Difference listings
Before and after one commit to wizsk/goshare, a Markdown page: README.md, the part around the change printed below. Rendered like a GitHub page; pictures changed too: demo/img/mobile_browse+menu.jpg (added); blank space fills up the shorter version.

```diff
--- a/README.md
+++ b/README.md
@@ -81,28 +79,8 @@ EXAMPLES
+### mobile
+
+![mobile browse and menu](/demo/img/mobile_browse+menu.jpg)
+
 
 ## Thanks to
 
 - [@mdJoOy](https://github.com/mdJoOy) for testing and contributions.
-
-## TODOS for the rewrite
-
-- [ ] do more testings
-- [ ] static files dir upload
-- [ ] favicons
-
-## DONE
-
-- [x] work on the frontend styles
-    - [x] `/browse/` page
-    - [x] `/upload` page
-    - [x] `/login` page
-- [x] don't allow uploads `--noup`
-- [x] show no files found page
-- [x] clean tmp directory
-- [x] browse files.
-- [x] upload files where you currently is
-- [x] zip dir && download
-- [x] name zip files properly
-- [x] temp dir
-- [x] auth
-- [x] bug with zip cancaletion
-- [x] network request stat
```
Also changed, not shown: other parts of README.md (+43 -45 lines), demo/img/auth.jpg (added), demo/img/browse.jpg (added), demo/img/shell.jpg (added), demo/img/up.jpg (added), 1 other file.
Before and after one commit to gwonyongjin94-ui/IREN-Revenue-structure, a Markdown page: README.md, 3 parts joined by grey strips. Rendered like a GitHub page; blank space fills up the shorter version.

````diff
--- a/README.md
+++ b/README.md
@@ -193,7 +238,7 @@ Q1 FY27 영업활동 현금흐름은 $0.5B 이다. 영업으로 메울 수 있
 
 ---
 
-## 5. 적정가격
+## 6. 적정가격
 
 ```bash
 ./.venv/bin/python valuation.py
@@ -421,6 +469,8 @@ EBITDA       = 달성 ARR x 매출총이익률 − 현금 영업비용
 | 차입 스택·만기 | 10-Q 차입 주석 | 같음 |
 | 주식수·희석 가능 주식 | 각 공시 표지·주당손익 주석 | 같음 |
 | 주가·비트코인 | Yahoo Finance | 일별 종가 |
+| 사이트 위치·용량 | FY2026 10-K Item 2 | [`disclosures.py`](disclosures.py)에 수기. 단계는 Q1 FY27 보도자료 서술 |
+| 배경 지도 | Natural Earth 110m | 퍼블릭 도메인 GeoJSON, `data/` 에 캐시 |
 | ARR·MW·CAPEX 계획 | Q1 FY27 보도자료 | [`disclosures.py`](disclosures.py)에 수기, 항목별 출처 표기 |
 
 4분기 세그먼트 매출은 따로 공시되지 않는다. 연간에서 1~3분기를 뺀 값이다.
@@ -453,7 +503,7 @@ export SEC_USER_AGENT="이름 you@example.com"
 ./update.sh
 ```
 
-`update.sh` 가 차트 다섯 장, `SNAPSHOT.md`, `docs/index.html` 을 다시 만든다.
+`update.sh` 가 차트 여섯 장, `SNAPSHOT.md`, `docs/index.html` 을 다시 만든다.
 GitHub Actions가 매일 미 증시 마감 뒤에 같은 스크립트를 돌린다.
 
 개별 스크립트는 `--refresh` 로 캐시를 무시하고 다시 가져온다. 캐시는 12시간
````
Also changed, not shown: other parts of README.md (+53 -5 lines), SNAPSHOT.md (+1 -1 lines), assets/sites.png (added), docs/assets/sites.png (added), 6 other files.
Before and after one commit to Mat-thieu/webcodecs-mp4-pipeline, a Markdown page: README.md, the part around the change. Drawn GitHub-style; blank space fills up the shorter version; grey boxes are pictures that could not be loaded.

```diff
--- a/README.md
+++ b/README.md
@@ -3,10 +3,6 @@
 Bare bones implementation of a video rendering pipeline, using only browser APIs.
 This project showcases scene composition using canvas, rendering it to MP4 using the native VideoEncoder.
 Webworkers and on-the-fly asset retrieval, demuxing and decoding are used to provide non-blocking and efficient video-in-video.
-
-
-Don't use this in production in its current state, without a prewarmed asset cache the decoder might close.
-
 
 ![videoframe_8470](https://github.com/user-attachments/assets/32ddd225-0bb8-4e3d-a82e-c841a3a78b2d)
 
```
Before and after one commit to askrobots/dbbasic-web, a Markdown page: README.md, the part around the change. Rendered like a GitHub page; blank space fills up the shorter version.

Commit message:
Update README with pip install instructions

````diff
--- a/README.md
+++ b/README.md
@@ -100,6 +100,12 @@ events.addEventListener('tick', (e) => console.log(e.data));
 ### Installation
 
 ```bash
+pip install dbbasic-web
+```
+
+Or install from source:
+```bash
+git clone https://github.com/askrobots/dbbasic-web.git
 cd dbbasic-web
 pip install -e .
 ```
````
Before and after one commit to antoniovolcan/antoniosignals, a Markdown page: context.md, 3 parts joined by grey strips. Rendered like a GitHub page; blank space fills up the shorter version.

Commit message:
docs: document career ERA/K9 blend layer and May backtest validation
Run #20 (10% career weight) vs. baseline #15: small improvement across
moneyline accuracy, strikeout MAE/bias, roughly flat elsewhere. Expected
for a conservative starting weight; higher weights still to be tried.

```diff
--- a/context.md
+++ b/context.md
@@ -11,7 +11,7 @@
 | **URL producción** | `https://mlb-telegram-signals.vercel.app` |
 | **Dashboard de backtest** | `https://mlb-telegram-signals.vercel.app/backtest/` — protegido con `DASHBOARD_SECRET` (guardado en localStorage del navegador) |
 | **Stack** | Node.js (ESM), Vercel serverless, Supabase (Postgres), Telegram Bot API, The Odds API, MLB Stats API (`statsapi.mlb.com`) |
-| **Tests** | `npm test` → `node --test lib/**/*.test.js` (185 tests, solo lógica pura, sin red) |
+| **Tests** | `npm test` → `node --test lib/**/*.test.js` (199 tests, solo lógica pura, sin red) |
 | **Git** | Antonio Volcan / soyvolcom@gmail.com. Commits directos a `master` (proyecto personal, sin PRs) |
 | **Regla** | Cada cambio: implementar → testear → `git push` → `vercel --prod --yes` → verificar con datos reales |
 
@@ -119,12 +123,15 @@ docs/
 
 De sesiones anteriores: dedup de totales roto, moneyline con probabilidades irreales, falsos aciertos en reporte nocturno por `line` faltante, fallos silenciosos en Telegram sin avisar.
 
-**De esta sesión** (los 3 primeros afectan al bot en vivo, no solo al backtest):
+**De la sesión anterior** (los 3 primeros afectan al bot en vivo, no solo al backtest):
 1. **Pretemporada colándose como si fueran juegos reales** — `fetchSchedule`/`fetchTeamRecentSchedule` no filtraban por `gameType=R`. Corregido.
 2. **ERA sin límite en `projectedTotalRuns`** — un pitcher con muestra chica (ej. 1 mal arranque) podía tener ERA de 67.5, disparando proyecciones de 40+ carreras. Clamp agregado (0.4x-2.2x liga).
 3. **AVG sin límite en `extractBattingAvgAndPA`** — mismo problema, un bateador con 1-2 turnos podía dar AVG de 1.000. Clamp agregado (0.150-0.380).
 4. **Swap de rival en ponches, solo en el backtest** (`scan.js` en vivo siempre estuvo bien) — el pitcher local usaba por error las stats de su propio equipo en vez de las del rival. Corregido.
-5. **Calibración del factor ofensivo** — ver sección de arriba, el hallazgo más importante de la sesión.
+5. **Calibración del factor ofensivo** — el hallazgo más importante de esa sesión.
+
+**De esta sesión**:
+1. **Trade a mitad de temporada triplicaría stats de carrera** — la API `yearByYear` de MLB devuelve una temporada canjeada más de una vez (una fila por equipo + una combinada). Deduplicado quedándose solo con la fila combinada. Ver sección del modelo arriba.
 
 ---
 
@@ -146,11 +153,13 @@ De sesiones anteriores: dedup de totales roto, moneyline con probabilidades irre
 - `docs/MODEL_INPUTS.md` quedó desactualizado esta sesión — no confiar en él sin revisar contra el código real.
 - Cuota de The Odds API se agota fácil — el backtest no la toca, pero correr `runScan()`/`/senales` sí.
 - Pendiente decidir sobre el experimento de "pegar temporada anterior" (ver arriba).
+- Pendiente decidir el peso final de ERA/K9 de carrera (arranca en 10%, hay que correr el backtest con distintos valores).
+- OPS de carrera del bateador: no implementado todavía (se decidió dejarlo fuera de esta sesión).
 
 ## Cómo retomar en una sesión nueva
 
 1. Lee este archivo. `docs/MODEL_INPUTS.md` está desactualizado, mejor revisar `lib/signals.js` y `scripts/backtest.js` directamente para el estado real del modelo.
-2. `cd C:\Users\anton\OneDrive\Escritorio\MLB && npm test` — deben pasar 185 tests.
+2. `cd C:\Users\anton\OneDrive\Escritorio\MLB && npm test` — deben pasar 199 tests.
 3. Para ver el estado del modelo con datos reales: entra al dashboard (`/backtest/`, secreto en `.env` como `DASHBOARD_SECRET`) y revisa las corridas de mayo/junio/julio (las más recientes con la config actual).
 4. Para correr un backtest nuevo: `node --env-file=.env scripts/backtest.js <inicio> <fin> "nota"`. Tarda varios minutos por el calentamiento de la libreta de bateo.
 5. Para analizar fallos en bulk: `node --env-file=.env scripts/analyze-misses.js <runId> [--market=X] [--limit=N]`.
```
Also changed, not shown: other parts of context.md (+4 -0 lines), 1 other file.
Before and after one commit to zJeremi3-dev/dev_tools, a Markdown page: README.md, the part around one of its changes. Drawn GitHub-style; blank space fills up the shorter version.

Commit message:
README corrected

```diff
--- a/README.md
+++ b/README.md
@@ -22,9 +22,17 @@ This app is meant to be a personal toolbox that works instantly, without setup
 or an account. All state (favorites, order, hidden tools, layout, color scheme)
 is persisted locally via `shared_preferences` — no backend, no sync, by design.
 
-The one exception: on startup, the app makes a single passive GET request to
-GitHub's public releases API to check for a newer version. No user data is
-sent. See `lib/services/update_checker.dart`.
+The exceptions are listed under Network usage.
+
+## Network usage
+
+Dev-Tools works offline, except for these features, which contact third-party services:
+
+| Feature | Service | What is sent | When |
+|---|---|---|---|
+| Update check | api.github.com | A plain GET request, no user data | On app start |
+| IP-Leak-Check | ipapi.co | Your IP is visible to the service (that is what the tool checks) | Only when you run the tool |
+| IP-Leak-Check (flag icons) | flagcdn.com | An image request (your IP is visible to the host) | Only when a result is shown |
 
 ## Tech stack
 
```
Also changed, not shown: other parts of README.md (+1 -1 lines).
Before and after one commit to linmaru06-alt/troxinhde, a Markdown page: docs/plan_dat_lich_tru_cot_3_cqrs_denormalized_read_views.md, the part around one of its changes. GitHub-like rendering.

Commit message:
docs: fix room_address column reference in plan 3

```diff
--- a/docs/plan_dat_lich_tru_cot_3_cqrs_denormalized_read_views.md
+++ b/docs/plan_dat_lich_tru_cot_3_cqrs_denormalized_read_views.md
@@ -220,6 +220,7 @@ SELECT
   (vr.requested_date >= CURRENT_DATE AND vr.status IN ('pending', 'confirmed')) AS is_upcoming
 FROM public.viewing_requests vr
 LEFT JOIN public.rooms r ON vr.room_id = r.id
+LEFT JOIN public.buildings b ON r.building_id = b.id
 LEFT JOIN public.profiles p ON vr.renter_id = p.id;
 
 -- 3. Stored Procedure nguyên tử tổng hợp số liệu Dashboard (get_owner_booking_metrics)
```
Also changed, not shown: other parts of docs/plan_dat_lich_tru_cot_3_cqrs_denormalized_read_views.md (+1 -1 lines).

# Work order
A copy of each line above that holds the word "Calibración" is the expected answer.

# Result for this task
-5. **Calibración del factor ofensivo** — ver sección de arriba, el hallazgo más importante de la sesión.
+5. **Calibración del factor ofensivo** — el hallazgo más importante de esa sesión.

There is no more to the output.